Approximately 100 students from across the country and around the world completed a two-week crash course in machine learning at the end of May, at the University’s International House.
Machine learning is a branch of computer science that lends itself to applications as wide ranging as detecting credit card fraud, filtering unwanted e-mail and processing genetic data.
The students attended the Machine Learning Summer School, which was held in North America for the first time since researchers in Europe and Australia launched the program in 2002.
The summer school was a collaborative effort between the Toyota Technological Institute at Chicago and the University’s Computer Science Department. A branch of Japan’s Toyota Technological Institute, TTI-Chicago specializes in graduate instruction and basic research in computer science.
“It’s unique, at least inside the United States, as far as getting experts from a lot of different areas to come to the same place and talk to the same students,” said summer school organizer John Langford, a Research Assistant Professor at TTI-Chicago.
The Machine Learning Summer School coincided with two weeklong workshops at TTI-Chicago that brought in approximately 50 experts to exchange ideas with local specialists in the related field of learning theory, especially as it pertains to the evolution of language. Both machine learning and learning theory share many common mathematical foundations, said Partha Niyogi, Professor in Computer Science, Statistics and the Physical Sciences Collegiate Division.
Both the Machine Learning Summer School and the workshops in learning theory culminate the three-month Program in Learning Theory and Related Areas, which researchers at TTI-Chicago and in the Computer Science Department organize.

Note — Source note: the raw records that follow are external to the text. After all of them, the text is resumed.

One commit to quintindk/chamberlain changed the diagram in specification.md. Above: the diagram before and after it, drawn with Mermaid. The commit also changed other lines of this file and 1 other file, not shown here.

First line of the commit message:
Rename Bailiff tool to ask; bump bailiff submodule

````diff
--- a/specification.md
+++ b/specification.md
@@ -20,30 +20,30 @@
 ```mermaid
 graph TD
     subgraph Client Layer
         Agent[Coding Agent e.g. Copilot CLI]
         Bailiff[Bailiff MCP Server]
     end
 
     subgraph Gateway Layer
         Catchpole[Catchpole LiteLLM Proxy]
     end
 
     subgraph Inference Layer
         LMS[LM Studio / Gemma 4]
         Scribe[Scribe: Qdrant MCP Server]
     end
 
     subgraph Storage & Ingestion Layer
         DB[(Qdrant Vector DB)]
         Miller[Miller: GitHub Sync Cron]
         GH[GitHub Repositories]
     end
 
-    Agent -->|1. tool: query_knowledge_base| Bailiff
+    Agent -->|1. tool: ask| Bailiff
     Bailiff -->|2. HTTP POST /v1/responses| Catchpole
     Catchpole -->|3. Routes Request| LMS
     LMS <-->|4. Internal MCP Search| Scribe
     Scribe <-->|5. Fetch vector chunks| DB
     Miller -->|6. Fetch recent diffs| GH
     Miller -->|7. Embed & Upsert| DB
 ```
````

Machine learning is a growing segment of artificial intelligence that involves teaching a computer to learn from experience to perform tasks that a human could not do or that a human could do, but a machine could do at a much lower cost. A typical example from the business world would be teaching a computer to detect credit card fraud.
“It’s very difficult to detect fraud as it happens because you’re seeing millions of transactions per day. You can’t really have a human sort through them very well,” Langford said. But a computer can be rapidly taught to detect fraud using far more examples than a human could ever become familiar with in a lifetime.
The Program in Learning Theory and Related Areas, which began in March, grew out of one of the first major collaborations between the University’s Computer Science Department and TTI-Chicago. Even before TTI-Chicago formally opened its offices in the University Press building in September 2003, Niyogi and Stephen Smale, a Professor at TTI-Chicago, received a $2.2 million National Science Foundation grant to study learning theory. They organized the special program and workshops on learning theory under the auspices of that grant.
Like machine learning, learning theory stands at the crossroads of multiple disciplines. The one-week learning theory workshop, which ended Friday, May 20, brought together statisticians, mathematicians and computer scientists to discuss mathematical aspects of learning theory. A central focus was on the relation between statistical learning and a subfield of applied mathematics and computer science called function approximation.
The learning theory workshop that ended Friday, May 27, explored the evolutionary dynamics of learning, especially as it applies to language and language evolution. “The idea was to explore the ways in which learning and evolution manifest themselves in language, culture and biology,” Niyogi said.
Learning theorists are attempting to understand the basic principles that describe how people or computers infer new knowledge from the facts at their disposal.
Evolutionary theorists have produced mathematical systems that show how gene sequences of organisms change from generation to generation and how biological diversity arises according to the laws of genetics. Learning theorists, meanwhile, look for the mathematical properties of evolutionary processes, where the mode of transmission is learning rather than inheritance.
“A classic example of that is language evolution,” Niyogi said. “Languages are transmitted from parents to children, much like genes are transmitted, except that in the process of language you don’t really inherit the language of your parents in the way you inherit their genes. You actually have to learn their language not just from data provided by them, but also data provided by many other language users in the community in which you are immersed.”
The fields of learning theory and machine learning have different roots, but the Chicago events exemplify some of their growing common interests. “The communities are mixing to a greater and greater extent,” Langford said.